The resignation of Uber co-founder and CEO Travis Kalanick this month is the latest black eye for the company. Kalanick was pressured to resign followed by a period of extraordinary turmoil at the company. Kalanick’s take-no-prisoners management style has left in its wake a long line of unhappy stakeholders: regulators, competitors, drivers, customers, some partners and many of the company’s employees.

The problem lies within the company’s damaged corporate culture, one that’s widely regarded as overly aggressive, sexist and insensitive. When new employees join Uber, they are asked to subscribe to 14 core company values that include bold bets and “always hustlin.” Interviews with current and former employees, as well as reviews of internal emails, chat logs and tape-recorded meetings, paint a picture of an often unrestrained workplace culture. As stated in the New York Times, examples include: “An Uber manager groped female co-workers’ breasts at a company retreat in Las Vegas. A director shouted a homophobic slur at a subordinate during a heated confrontation in a meeting. Another manager threatened to beat an underperforming employee’s head in with a baseball bat.” Current and former employees describe Uber as a Hobbesian environment, in which workers are sometimes pitted against one another and where a blind eye is turned where top performers are concerned.

Susan Fowler made the culture known through a published blog about her time at the company. Fowler was an engineer who left Uber in December. She detailed a history of discrimination and sexual harassment/gender discrimination by her managers, which was apparently shrugged off by Uber’s human resources department. Ms. Fowler confirmed that the culture was fostered by the top of the company.

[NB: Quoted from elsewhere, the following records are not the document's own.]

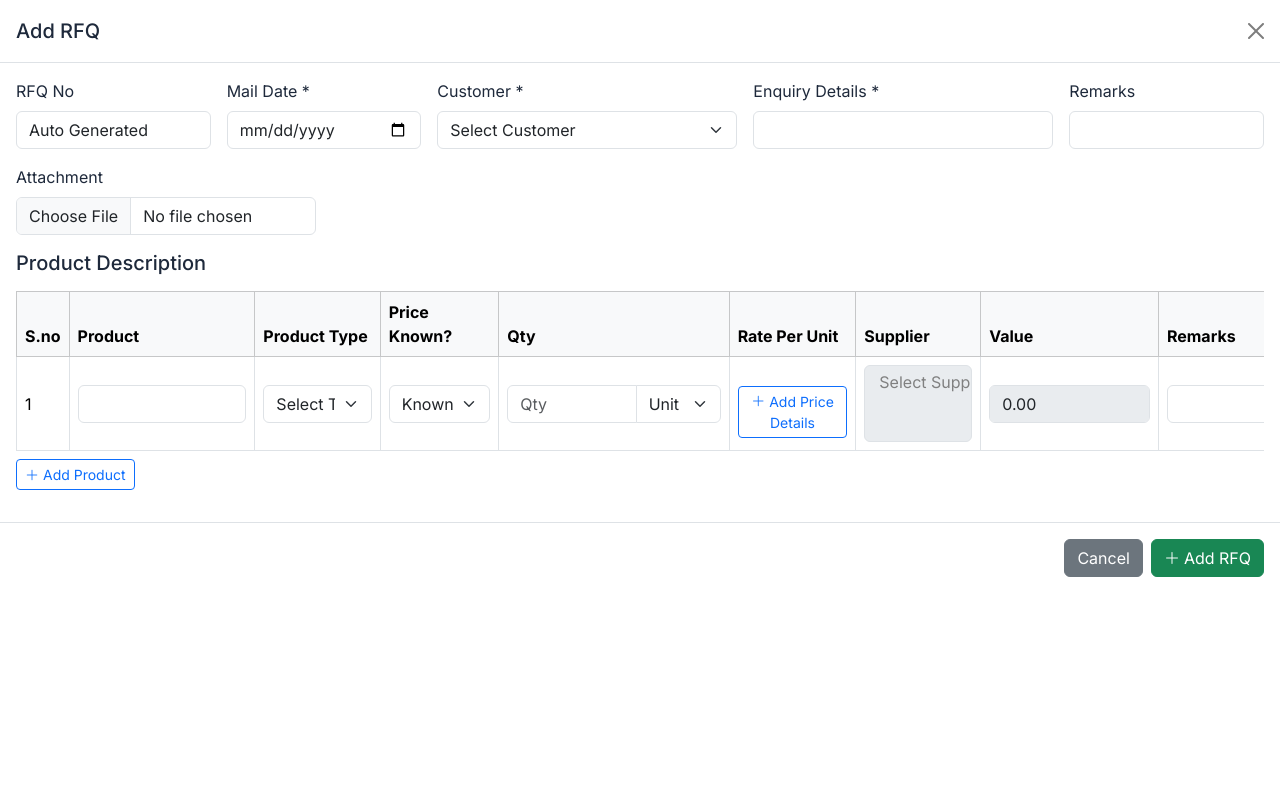
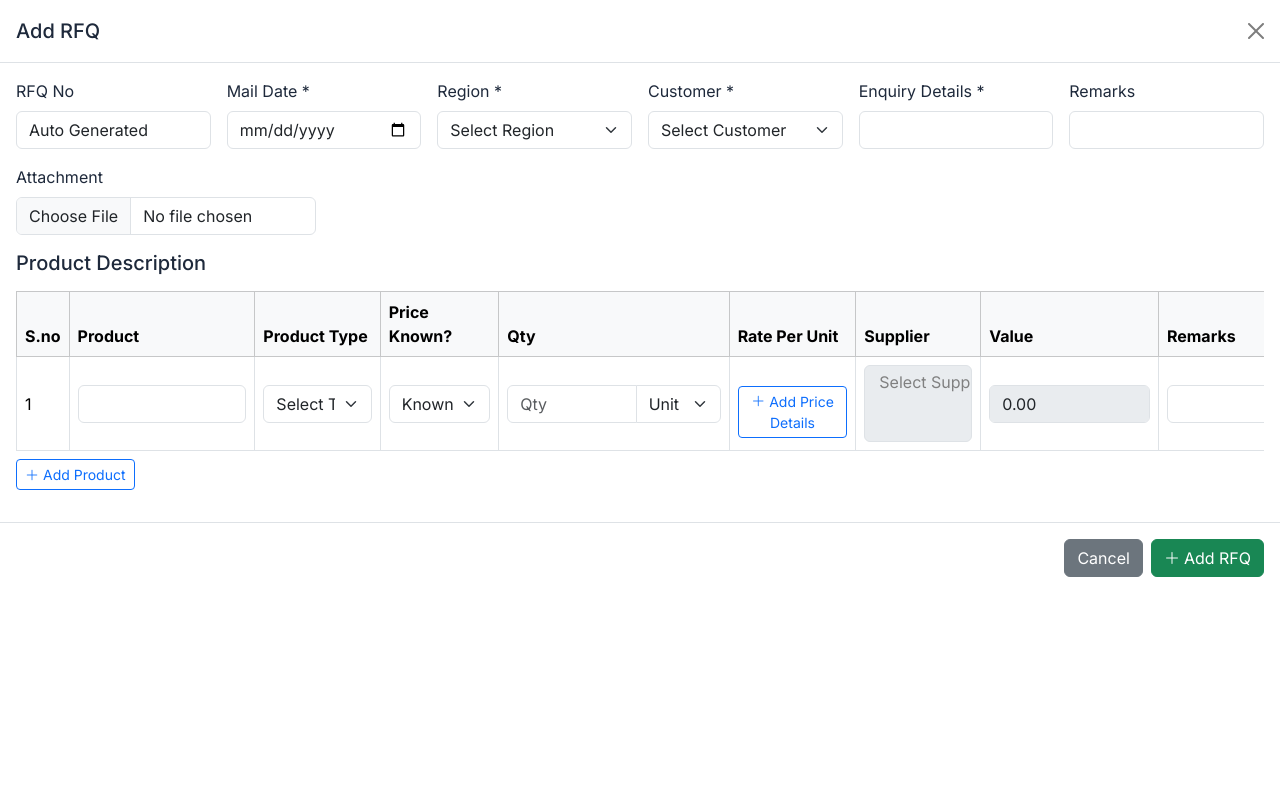
Before and after one commit to DhiviJR/DPR-Tool, a Django app: page /rfq/ in a window 1280 px wide, after a click on "Add RFQ". Run offline with Django 5.2, Linux system fonts and the light colour scheme; the visitor is signed in with stand-in values (Sample User, id 1); data that the repository does not hold is empty.

Commit message:
region feild added and rfq default sorting changed

```diff
--- a/accounts/views.py
+++ b/accounts/views.py
@@ -2745,7 +2745,7 @@ def rfq_details(request):
         return redirect('rfq_details')
 
     status_filter = request.GET.get('status', 'all')
-    all_rfqs = list(RFQ.objects.select_related('customer').prefetch_related('products__suppliers', 'products__supplier_prices__supplier', 'quotations').all())
+    all_rfqs = list(RFQ.objects.select_related('customer').prefetch_related('products__suppliers', 'products__supplier_prices__supplier', 'quotations').order_by('-created_at', '-id'))
 
     confirmed_dprs = list(DPR.objects.exclude(po_attachment='').exclude(po_attachment__isnull=True).values_list('quotation_number', flat=True))
     confirmed_quote_set = set()
@@ -2806,14 +2806,6 @@ def rfq_details(request):
         'confirmed': len(confirmed_rfqs),
         'overdue': len(overdue_rfqs),
     }
-
-    # Sort RFQs: red (table-danger) -> white ('') -> green (table-success)
-    class_order = {
-        'table-danger': 0,
-        '': 1,
-        'table-success': 2
-    }
-    rfqs_to_display.sort(key=lambda r: class_order.get(r.row_class, 1))
 
     rfq_payloads = []
     for rfq in rfqs_to_display:
@@ -2825,6 +2817,7 @@ def rfq_details(request):
             'mail_date': rfq.mail_date.strftime('%Y-%m-%d') if rfq.mail_date else '',
             'customer_id': rfq.customer_id,
             'customer_name': rfq.customer.customer_name,
+            'customer_region': rfq.customer.region or '',
             'customer_email': rfq.customer.email or '',
             'enquiry_details': rfq.enquiry_details,
             'remarks': rfq.remarks or '',
--- a/templates/rfq_details.html
+++ b/templates/rfq_details.html
@@ -66,16 +66,24 @@
                             <label class="form-label">Mail Date *</label>
                             <input type="date" name="mail_date" id="rfqMailDate" class="form-control" required>
                         </div>
-                        <div class="col-lg-3">
+                        <div class="col-lg-2">
+                            <label class="form-label">Region *</label>
+                            <select id="rfqRegion" class="form-select" required>
+                                <option value="">Select Region</option>
+                                <option value="Chennai">Chennai</option>
+                                <option value="Hosur">Hosur</option>
+                            </select>
+                        </div>
+                        <div class="col-lg-2">
                             <label class="form-label">Customer *</label>
                             <select name="customer_id" id="rfqCustomer" class="form-select" required>
                                 <option value="">Select Customer</option>
                                 {% for customer in customers %}
-                                <option value="{{ customer.id }}">{{ customer.customer_name }}{% if customer.region %} - {{ customer.region }}{% endif %}</option>
+                                <option value="{{ customer.id }}" data-region="{{ customer.region|default:'' }}">{{ customer.customer_name }}</option>
                                 {% endfor %}
                             </select>
                         </div>
-                        <div class="col-lg-3">
+                        <div class="col-lg-2">
                             <label class="form-label">Enquiry Details *</label>
                             <input type="text" name="enquiry_details" id="rfqEnquiryDetails" class="form-control" required>
                         </div>
@@ -1392,8 +1400,31 @@ function resetRfqForm() {
     if (currentAttachmentContainer) {
         currentAttachmentContainer.classList.add('d-none');
     }
+    filterRfqCustomersByRegion();
     setRfqProductRows([getBlankRfqProduct()]);
     refreshSupplierEmailBody(true);
+}
+
+function filterRfqCustomersByRegion() {
+    const regionDropdown = document.getElementById('rfqRegion');
+    const customerDropdown = document.getElementById('rfqCustomer');
+    if (!regionDropdown || !customerDropdown) return;
+
+    const region = regionDropdown.value;
+    const selectedOption = customerDropdown.options[customerDropdown.selectedIndex];
+
+    Array.from(customerDropdown.options).forEach(option => {
+        if (!option.value) return;
+        option.hidden = !region || option.dataset.region !== region;
+    });
+
+    if (
+        selectedOption
+        && selectedOption.value
+        && selectedOption.dataset.region !== region
+    ) {
+        customerDropdown.value = '';
+    }
 }
 
 function populateRfqForm(rfq) {
@@ -1403,6 +1434,8 @@ function populateRfqForm(rfq) {
     document.getElementById('rfqFormTitle').textContent = 'Edit RFQ';
     document.getElementById('rfqNoDisplay').value = rfq.rfq_no || '';
     document.getElementById('rfqMailDate').value = rfq.mail_date || '';
+    document.getElementById('rfqRegion').value = rfq.customer_region || '';
+    filterRfqCustomersByRegion();
     document.getElementById('rfqCustomer').value = rfq.customer_id || '';
     document.getElementById('rfqEnquiryDetails').value = rfq.enquiry_details || '';
     document.getElementById('rfqRemarks').value = rfq.remarks || '';
@@ -1422,6 +1455,7 @@ function populateRfqForm(rfq) {
 }
 
 document.getElementById('openAddRfqModal').addEventListener('click', resetRfqForm);
+document.getElementById('rfqRegion').addEventListener('change', filterRfqCustomersByRegion);
 
 document.addEventListener('click', function (e) {
     const editButton = e.target.closest('.rfq-edit-btn');
```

As a result of the social media running rampant on the subject, an internal probe into sexual harassment at the company was initiated. Uber hired outside counsel, Perkin Coie who looked into 215 claims of inappropriate workplace incidents, including everything from bullying to sexual harassment. Uber took no action in 100 instances. Uber has since fired more than 20 employees and Uber CEO Travis Kalanick has since, and not surprisingly, resigned.